While art and music communities have limited interaction, the symbiosis between these groups is apparent in the work of Austin street artist, Federico Archuleta. Known as El Federico, this artist combines elements of graffiti with stencil art techniques to produce musically influenced murals found on many Austin music venues and record shops.
Starting first in his job doing window displays for the now defunct Tower Records, El Federico began creating large-scale stencil art on the storefront. His first well known piece was a portrait of Johnny Cash featuring Heaven and Hell motifs. Eventually the storefront became covered with El Federico’s work including portraits of ZZ Top, Buddy Holly, Lightnin’ Hopkins, Willie Nelson, Bob Dylan and Janis Joplin. As El Federico’s fame grew, so did his commissions. Today, collections of his work are featured on the walls of Austin’s infamous Hole in the Wall Club; the used record store, Cheapo Discs; and in dive bars such as the Legendary White Swan Lounge. While most of his work is painted on exterior walls, the Hole in the Wall stage is decorated with a version of the Johnny Cash portrait and the South by Southwest Music Conference owns a number of portable pieces. Austin’s latino music festival, the Pachanga Fest, also decorates its venue with El Federico’s art.

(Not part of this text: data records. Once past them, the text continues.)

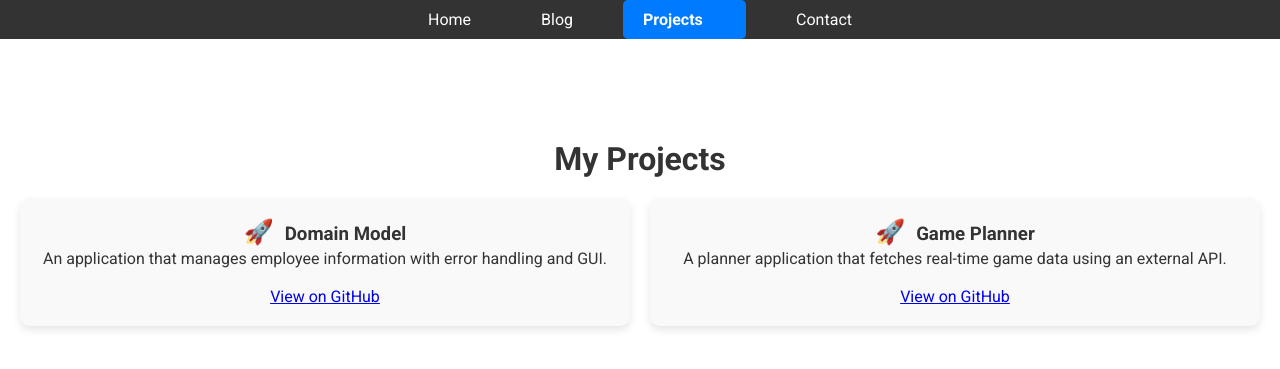
Repository: liwingy/cs5610_fall24_project1
Page: projects.html
An editor plug-in stored every save of this project. The page is shown before and after the next save, followed by the edit.
The browser window is 1280 px wide. The pictures show the whole page.

Above is the page before, as saved 2024-10-07 20:21:29.

After the next save:
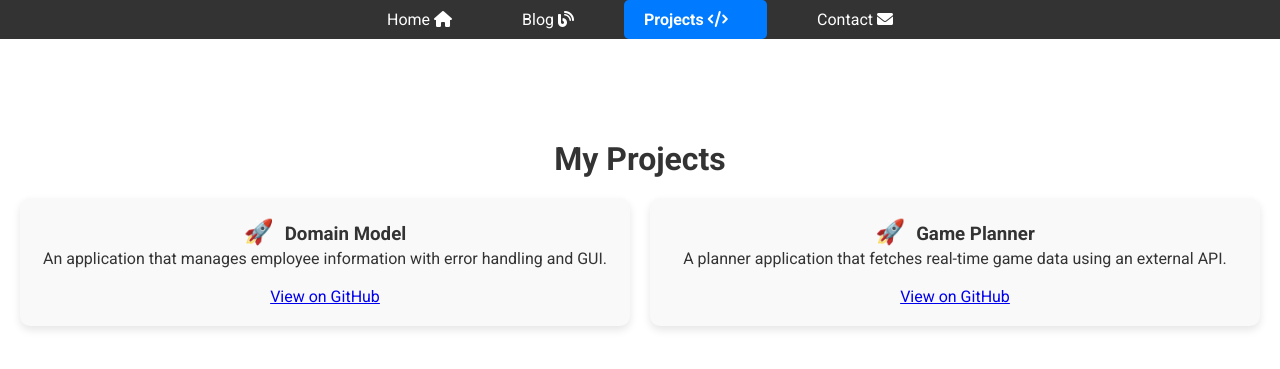
Saved 79 s later.
--- a/projects.html
+++ b/projects.html
@@ -5,6 +5,8 @@
     <meta name="viewport" content="width=device-width, initial-scale=1.0">
     <title>Wing Yee Li | Projects</title>
     <link rel="stylesheet" href="style.css">
+    <link rel="icon" href="./sources/favicon.ico" type="image/x-icon">
+    <link rel="stylesheet" href="https://cdnjs.cloudflare.com/ajax/libs/font-awesome/6.0.0-beta3/css/all.min.css">
 </head>
 <body>
     <nav>
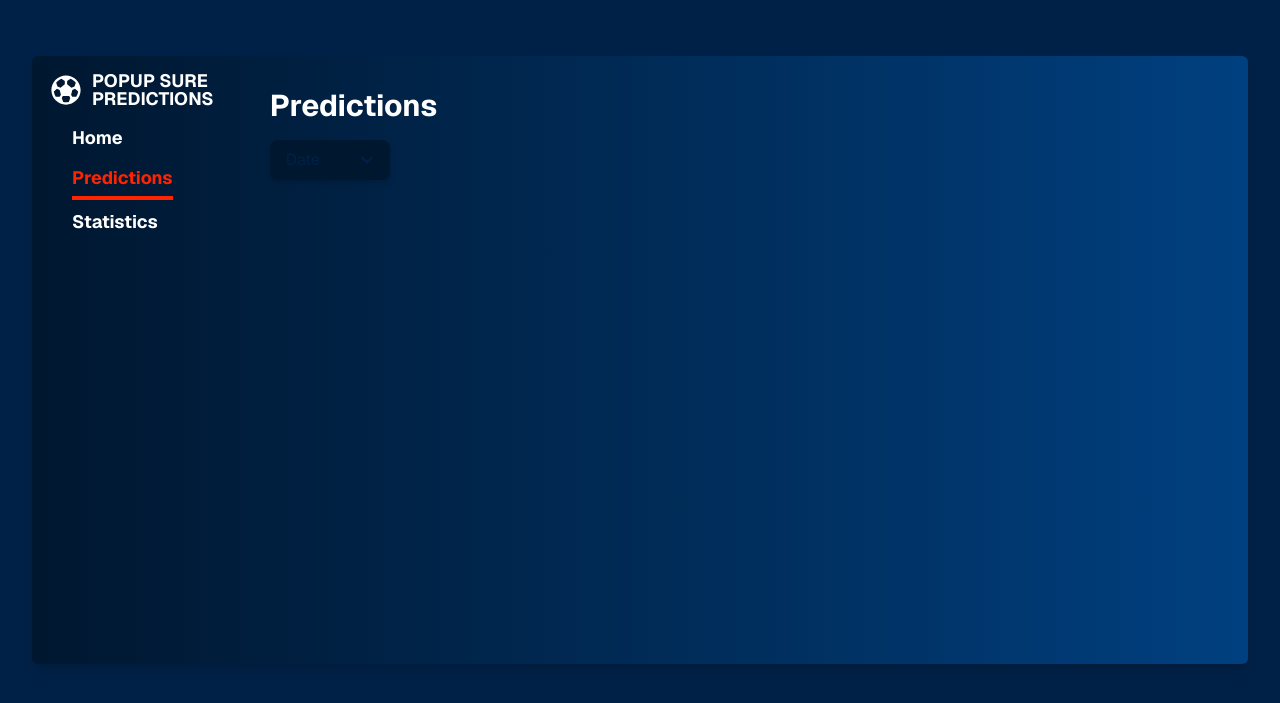
Repository: prototypedave/AlgoFooty
Page: /predictions (app in frontend/algo-footy/)
An editor plug-in stored every save of this project. The page is shown before and after the next save, followed by the edit.
The browser window is 1280 px wide. The pictures show the whole page.
The project was rebuilt for these pictures with package versions that can differ from the ones it lists, and the page was loaded fresh each time. The framework's server and built-in components were replaced by stand-ins that run in the browser. Also part of the build but not shown: frontend/algo-footy/next.config.ts.

Above is the page before, as saved 2025-11-03 06:59:02.

### frontend/algo-footy/app/predictions/page.tsx
"use client";

import Link from "next/link";
import { IoMdFootball } from "react-icons/io";
import { usePathname } from "next/navigation";
import DropdownButton from "@/components/dropdown";

export default function Predictions() {
    const pathname = usePathname();
    return (
        <div className="relative flex flex-col min-h-screen items-center justify-center bg-oxford-blue font-sans">
            <nav className="absolute inset-x-0 top-0 bottom-0 bg-gradient-to-r from-[#001730] to-[#004080] text-white max-h-full rounded-md mx-8 my-14 shadow-lg flex gap-10 p-4">
                <div className="flex flex-col">
                    <div className="flex gap-2">
                        <IoMdFootball className="text-4xl"/>
                        <p className="text-lg font-bold leading-none">
                            <span className="block">POPUP SURE </span>
                            <span className="block">PREDICTIONS</span>
                        </p>
                    </div>
                    <div className="flex flex-col items-start gap-2 pt-4 pl-6 font-bold text-lg text-white">
                        <Link
                            href="/home"
                            className={`pb-1 ${
                            pathname === "/home"
                                ? "border-b-4 border-black font-bold"
                                : "border-b-0"
                            }`}
                        >
                            Home
                        </Link>
                        <Link href="/predictions"
                            className={`inline-block pb-1 ${
                                pathname === "/predictions"? "border-b-4 border-orange-red font-bold text-orange-red" : "border-b-0 border-orange-red"
                            }`}>Predictions</Link>
                        <Link href={"/statistics"}>Statistics</Link>
                    </div>
                </div>
                <div className="flex flex-col p-4 gap-4">
                    <h1 className="text-3xl font-bold">Predictions</h1>
                    <div>
                            <DropdownButton />

                    </div>
                </div>
            </nav>
        </div>
    );
}

### frontend/algo-footy/app/globals.css
@import "tailwindcss";

:root {
  --background: #ffffff;
  --foreground: #171717;
}

@theme inline {
  --color-background: var(--background);
  --color-foreground: var(--foreground);
  --font-sans: var(--font-geist-sans);
  --font-mono: var(--font-geist-mono);
}

@theme {
  --color-oxford-blue: #002147;
  --color-orange-red: #FF2400;
}

@media (prefers-color-scheme: dark) {
  :root {
    --background: #0a0a0a;
    --foreground: #ededed;
  }
}

body {
  background: var(--background);
  color: var(--foreground);
  font-family: Arial, Helvetica, sans-serif;
}

### frontend/algo-footy/components/dropdown.tsx
"use client";
import { useState } from "react";
import { FaChevronDown, FaChevronUp } from "react-icons/fa";

export default function DropdownButton() {
  const [open, setOpen] = useState(false);

  return (
    <div className="relative inline-block text-left">
      {/* Button */}
      <button
        onClick={() => setOpen(!open)}
        className="flex items-center justify-between gap-10 bg-[#001730] text-oxford-blue px-4 py-2 rounded-lg shadow-md hover:bg-gray-100 transition"
      >
        Date
        {open ? (
          <FaChevronUp className="text-sm" />
        ) : (
          <FaChevronDown className="text-sm" />
        )}
      </button>

      {/* Dropdown Menu */}
      {open && (
        <div className="absolute right-0 mt-2 w-48 bg-white border border-gray-200 rounded-lg shadow-lg z-10">
          <ul className="py-1">
            <li>
              <a
                href="#profile"
                className="block px-4 py-2 text-gray-700 hover:bg-gray-100"
              >
                Profile
              </a>
            </li>
            <li>
              <a
                href="#settings"
                className="block px-4 py-2 text-gray-700 hover:bg-gray-100"
              >
                Settings
              </a>
            </li>
            <li>
              <a
                href="#logout"
                className="block px-4 py-2 text-gray-700 hover:bg-gray-100"
              >
                Logout
              </a>
            </li>
          </ul>
        </div>
      )}
    </div>
  );
}

Loaded but not shown: frontend/algo-footy/app/layout.tsx (common file)

After the next save:
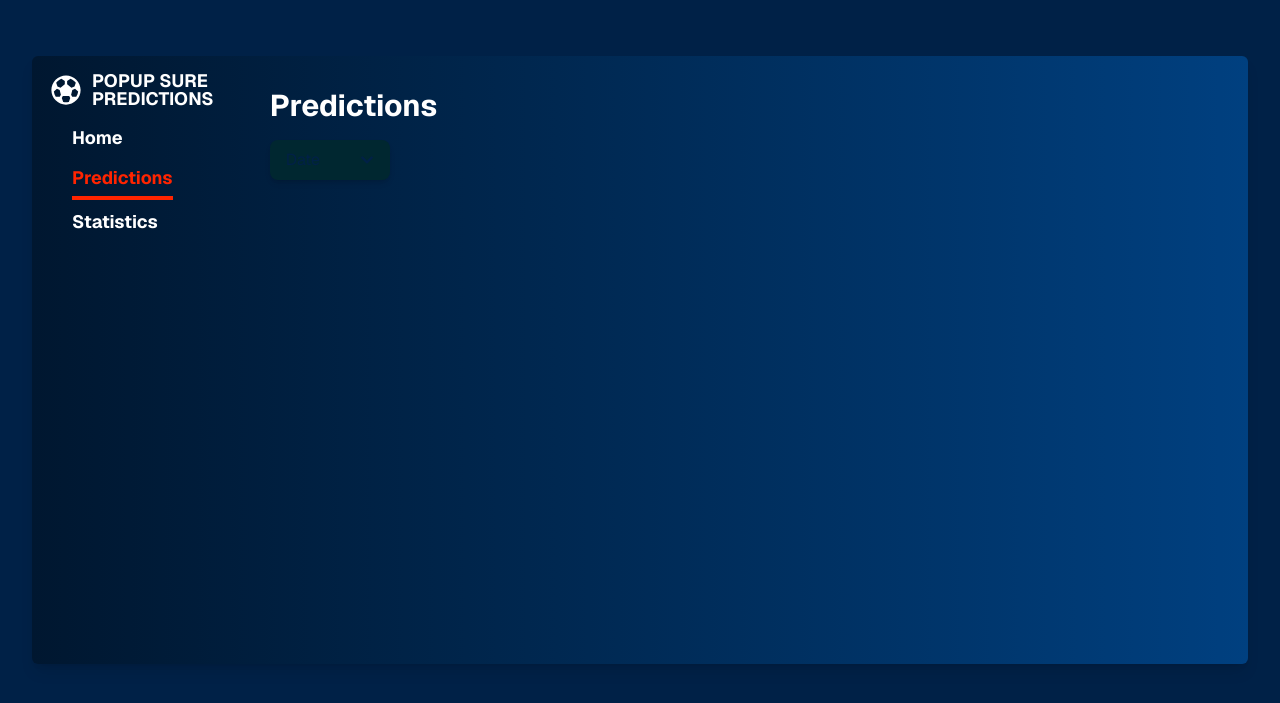
Saved 13 s later.
--- a/frontend/algo-footy/components/dropdown.tsx
+++ b/frontend/algo-footy/components/dropdown.tsx
@@ -10,7 +10,7 @@ export default function DropdownButton() {
       {/* Button */}
       <button
         onClick={() => setOpen(!open)}
-        className="flex items-center justify-between gap-10 bg-[#001730] text-oxford-blue px-4 py-2 rounded-lg shadow-md hover:bg-gray-100 transition"
+        className="flex items-center justify-between gap-10 bg-[#002730] text-oxford-blue px-4 py-2 rounded-lg shadow-md hover:bg-gray-100 transition"
       >
         Date
         {open ? (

El Federico does not cite artists as his major influence, rather he believes that rock n’ roll and rock n’ roll album covers are his major influence. He likes to work in public spaces because of the instant feedback he gets from passersby, and much of the material for his art comes also from the streets as he like to use ‘dumpster dive cardboard’ to create his stencils. El Federico says that “its something within mankind to express ourselves on walls, and stencil art was originally done by cavemen who would put dye in their mouths and spit it out over their hands to leave impressions of their hands on walls.” His desire to put his art out on streets and bars is to help break the mindset held by most people that art is only found in museums.
Photos by Steve Hopson